- Staffing – This is generally 50 percent of a church budget. Early on when planting a church, you may intentionally keep this cost low by being bi-vocational, and by using volunteers as opposed to paid staff. If you can keep staffing low, then you can better invest in the ministry programs and the location you secure.
- Facilities – A healthy target is 25 percent of your budget. Many people will use a number closer to 33 percent, but that will tend to put more pressure on your budget. Again, if you can reduce the staffing expense, then you may be able to allocate a little more for your facilities.
- Programming – This is the ministries you offer. 20 – 25 percent is a good target. As you reach into the community, events and curriculum for your church will cost money. Programming may also include supporting other ministries or church plants that are important to your church.
Looking at the three buckets above, it is important to point out that you can surpass the suggested percentage in one bucket and make the other two work, but if you go too high in two buckets, then the remaining bucket will suffer.
A Real-Life Example
The following example is a real story:
XYZ Church had been open for 5+ years. During that time, they were able to use a great location for $1,500 per month.
Early on, I met with this church and explained that the market area was expensive and recommended they save cash for a future lease or a building purchase. The pastor explained that their mindset was “every dollar in, every dollar out.” I encouraged him to increase his facility expense by paying the church building fund a consistent amount every month over and above the $1,500 they spent for their Sunday rent.
Fast-forward four years; the perfect building, a building this church prayed for, became available. The owner was willing to offer seller finance. However, the seller reviewed the church finances as a banker would. In the end, the seller could not reconcile the church’s financial position and would not finance the deal. This church had a strong income of well over $500,000 per year. Their facilities bucket was less than 3.5 percent of the budget, and everything else went to staffing and ministries. The result was that the owner was not willing to get into a seller-financed deal.

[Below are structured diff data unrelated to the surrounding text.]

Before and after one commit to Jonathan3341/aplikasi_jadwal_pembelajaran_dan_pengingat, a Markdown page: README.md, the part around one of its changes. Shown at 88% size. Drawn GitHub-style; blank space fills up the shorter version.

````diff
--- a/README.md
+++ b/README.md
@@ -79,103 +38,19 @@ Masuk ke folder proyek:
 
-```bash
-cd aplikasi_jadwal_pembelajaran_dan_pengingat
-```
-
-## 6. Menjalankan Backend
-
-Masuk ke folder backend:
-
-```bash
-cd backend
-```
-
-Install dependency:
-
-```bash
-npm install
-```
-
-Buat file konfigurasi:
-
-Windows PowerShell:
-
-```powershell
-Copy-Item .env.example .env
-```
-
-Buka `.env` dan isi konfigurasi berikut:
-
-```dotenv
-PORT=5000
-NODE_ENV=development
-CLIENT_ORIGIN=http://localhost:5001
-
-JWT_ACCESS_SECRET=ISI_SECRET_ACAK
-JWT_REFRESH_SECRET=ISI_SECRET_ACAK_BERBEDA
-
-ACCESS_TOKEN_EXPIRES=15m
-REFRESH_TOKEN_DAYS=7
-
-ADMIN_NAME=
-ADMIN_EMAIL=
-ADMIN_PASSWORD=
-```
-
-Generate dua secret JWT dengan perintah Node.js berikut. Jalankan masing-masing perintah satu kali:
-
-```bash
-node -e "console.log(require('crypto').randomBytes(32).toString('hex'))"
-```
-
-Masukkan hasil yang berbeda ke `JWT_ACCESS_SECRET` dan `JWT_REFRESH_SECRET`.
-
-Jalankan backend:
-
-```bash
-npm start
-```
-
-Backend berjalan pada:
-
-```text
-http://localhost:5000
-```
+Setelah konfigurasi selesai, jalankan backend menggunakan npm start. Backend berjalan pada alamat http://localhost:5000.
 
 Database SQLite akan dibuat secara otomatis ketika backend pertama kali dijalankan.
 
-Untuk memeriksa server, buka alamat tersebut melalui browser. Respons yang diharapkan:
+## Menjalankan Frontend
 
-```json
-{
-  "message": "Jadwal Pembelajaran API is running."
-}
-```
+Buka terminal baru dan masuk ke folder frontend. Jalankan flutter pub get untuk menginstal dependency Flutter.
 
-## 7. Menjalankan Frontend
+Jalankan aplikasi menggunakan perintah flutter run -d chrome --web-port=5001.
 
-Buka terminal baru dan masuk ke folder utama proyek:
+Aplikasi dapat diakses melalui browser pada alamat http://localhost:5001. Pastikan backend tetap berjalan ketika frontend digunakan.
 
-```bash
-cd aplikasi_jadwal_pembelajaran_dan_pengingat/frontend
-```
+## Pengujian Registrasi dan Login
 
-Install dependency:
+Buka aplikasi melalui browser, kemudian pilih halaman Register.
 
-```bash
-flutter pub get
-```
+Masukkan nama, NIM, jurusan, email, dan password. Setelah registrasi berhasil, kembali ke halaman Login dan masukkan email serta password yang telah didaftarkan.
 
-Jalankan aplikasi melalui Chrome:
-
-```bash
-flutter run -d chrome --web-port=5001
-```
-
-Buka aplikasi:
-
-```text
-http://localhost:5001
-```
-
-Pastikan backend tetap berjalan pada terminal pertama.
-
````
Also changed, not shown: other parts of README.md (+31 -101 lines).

Had this church set aside the extra $10,000+ per month that a healthy church would have, they would have saved $480,000+ over four years. With that money in the bank, the church would not have missed this opportunity.
The Lesson to Be Learned
The funds that you set aside are often considered to be a “building fund.” Your church leadership must understand that not only do you need to have cash set aside for capital improvements or purchase, but the church must also have cash set aside for at least six months of reserves for the ministry to run. Most lenders will require a church to have a reserve fund that will sustain a church during a downturn in the economy. When church planting or growing a church, your organization is likely spending every dollar on ministry, stretching to make ends meet. As these churches grow, many seek to add staff to handle the growth.
There is great wisdom in keeping expenses low and setting aside money as early as you can to prepare to house the new growth.
Set Your Church on the Right Path; We Can Help
This discussion can be a daunting one for many churches. We encourage every church we work with to get a clear understanding of their financial picture.
If you need an advisor to meet with you and help you get a financial plan together, contact Church Realty, and we will assist you in getting to the right person for your ministry. It may be a CPA in your church or a CPA that serves churches every day. Either way, it is critical to your ministry that the finances are in order and that the ministry plan has a corresponding financial plan to meet the needs of the church.
As a pastor, you have a great responsibility to guard the gifts given by the people and to use what is brought to the storehouse to the Glory of God and to accomplish the mission that we have been given. Seek wisdom and counsel so that every financial decision is missionally directed and ministry driven.